“I started writing when I was seven or eight. I was very shy and strange-looking, loved reading above everything else, weighed about forty pounds at the time, and was so tense that I walked around with my shoulders up to my ears, like Richard Nixon. I saw a home movie once of a birthday party I went to in the first grade, with all these cute little boys and girls playing together like puppies, and all of a sudden I scuttled across the screen like Prufrock’s crab. I was very clearly the one who was going to grow up to be a serial killer, or keep dozens and dozens of cats.”
—Anne Lamott, writer, from Bird by Bird: Some Instructions on Writing and Life, 1994• Editorial Comment: Buck up, Annie. Those cute puppies are selling insurance today.
PeezPix by Ted Pease
Christmas Morning 2012, Trinidad Fishermen’s Memorial
Original PeezPix for sale. email@example.com
TODAY'S WORD ON JOURNALISM is a free “service” sent to the 1,800 or so misguided subscribers around the planet. If you have recovered from whatever led you to subscribe and don’t want it anymore, send “unsubscribe” to firstname.lastname@example.org. Or if you want to afflict someone else, send me the email address and watch the fun begin. (Disclaimer: I just quote ’em, I don’t necessarily endorse ’em. But all contain at least a kernel of insight. Don’t shoot the messenger.)
Ted Pease, Professor of Interesting Stuff, Utah State University, Logan, Utah, and Humboldt State University, Arcata, California. email@example.com. (Be)Friend Dr. Ted, Professor of Interesting Stuff
“Words are sacred.
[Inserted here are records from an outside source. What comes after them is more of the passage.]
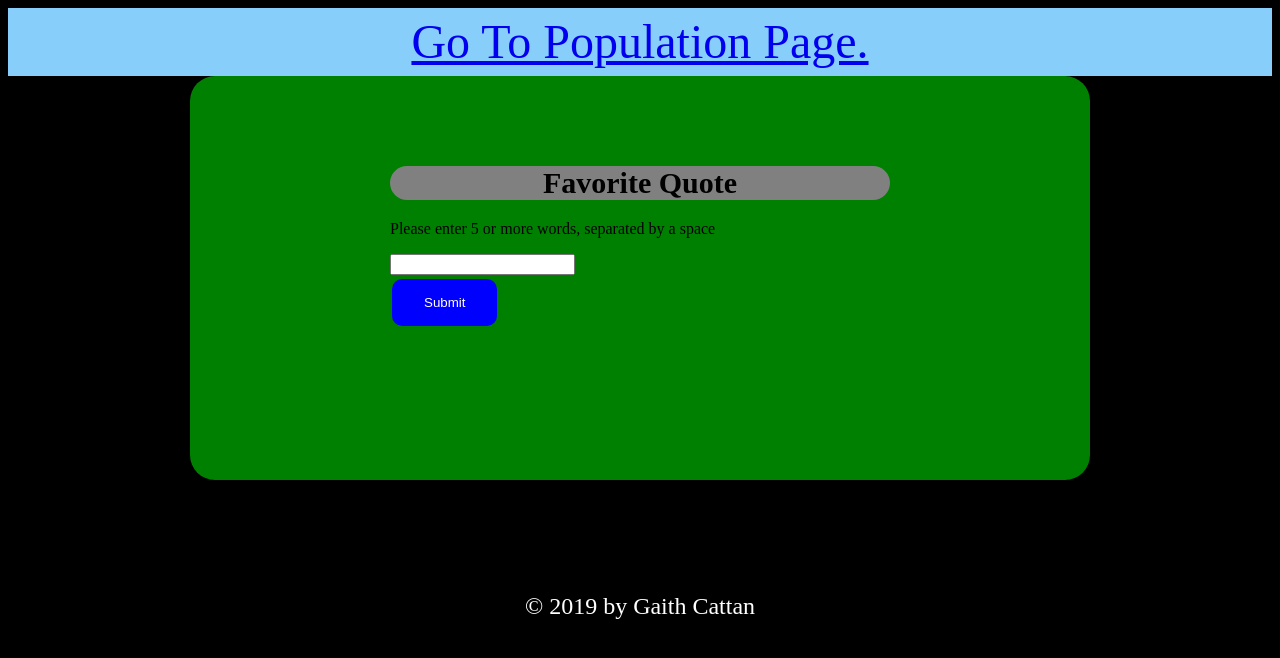
Repository: GaithCattan/COSW30
Page: labwork/lab5/favoritequote.html
The author's editor kept a record of every edit. The page is drawn from the files as they stood at one moment, then again after the next edit.
The browser window is 1280 px wide. The pictures show the whole page.

Above is the page before.

After the next edit:
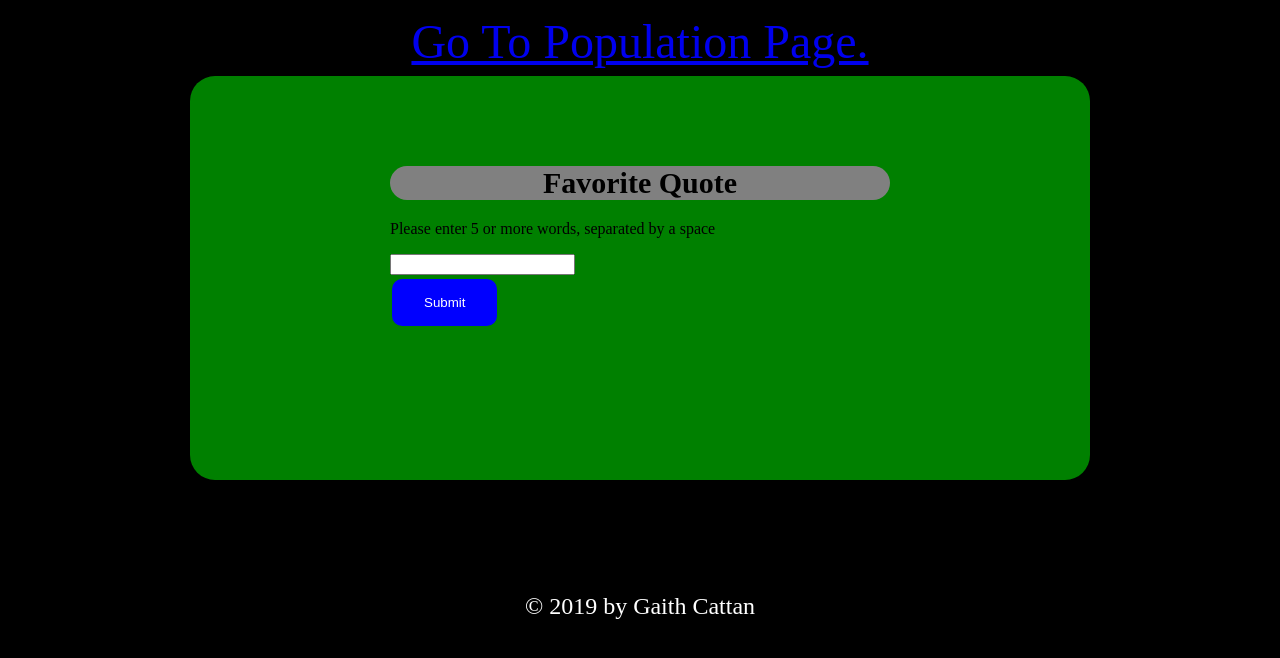
The edit:
--- a/labwork/lab5/favoritequote.html
+++ b/labwork/lab5/favoritequote.html
@@ -14,7 +14,7 @@
           #container {width: 900px;	margin-left: auto;	margin-right: auto;	padding-top: 50px;	padding-bottom: 150px; border-radius: 25px;	background-color: green;}
           #texting {width: 500px; display: block; margin-left: auto; margin-right: auto;}
           input[type=submit] {background-color: blue; border: none; border-radius: 10px;  color: white;  padding: 16px 32px;  text-decoration: none;  margin: 4px 2px;  cursor: pointer;}
-          header {margin: 0; color: black; background-color: lightskyblue; padding: 0.5%; text-align: center; font-size: 3em;}
+          header {margin: 0; color: black; background-color: black; padding: 0.5%; text-align: center; font-size: 3em;}
           footer {font-size: 1.5em; color: white; text-align: center; margin-top: 9%;}
         </style>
They deserve respect. If you get the right ones, in the right order, you can nudge the world a little.” —Tom Stoppard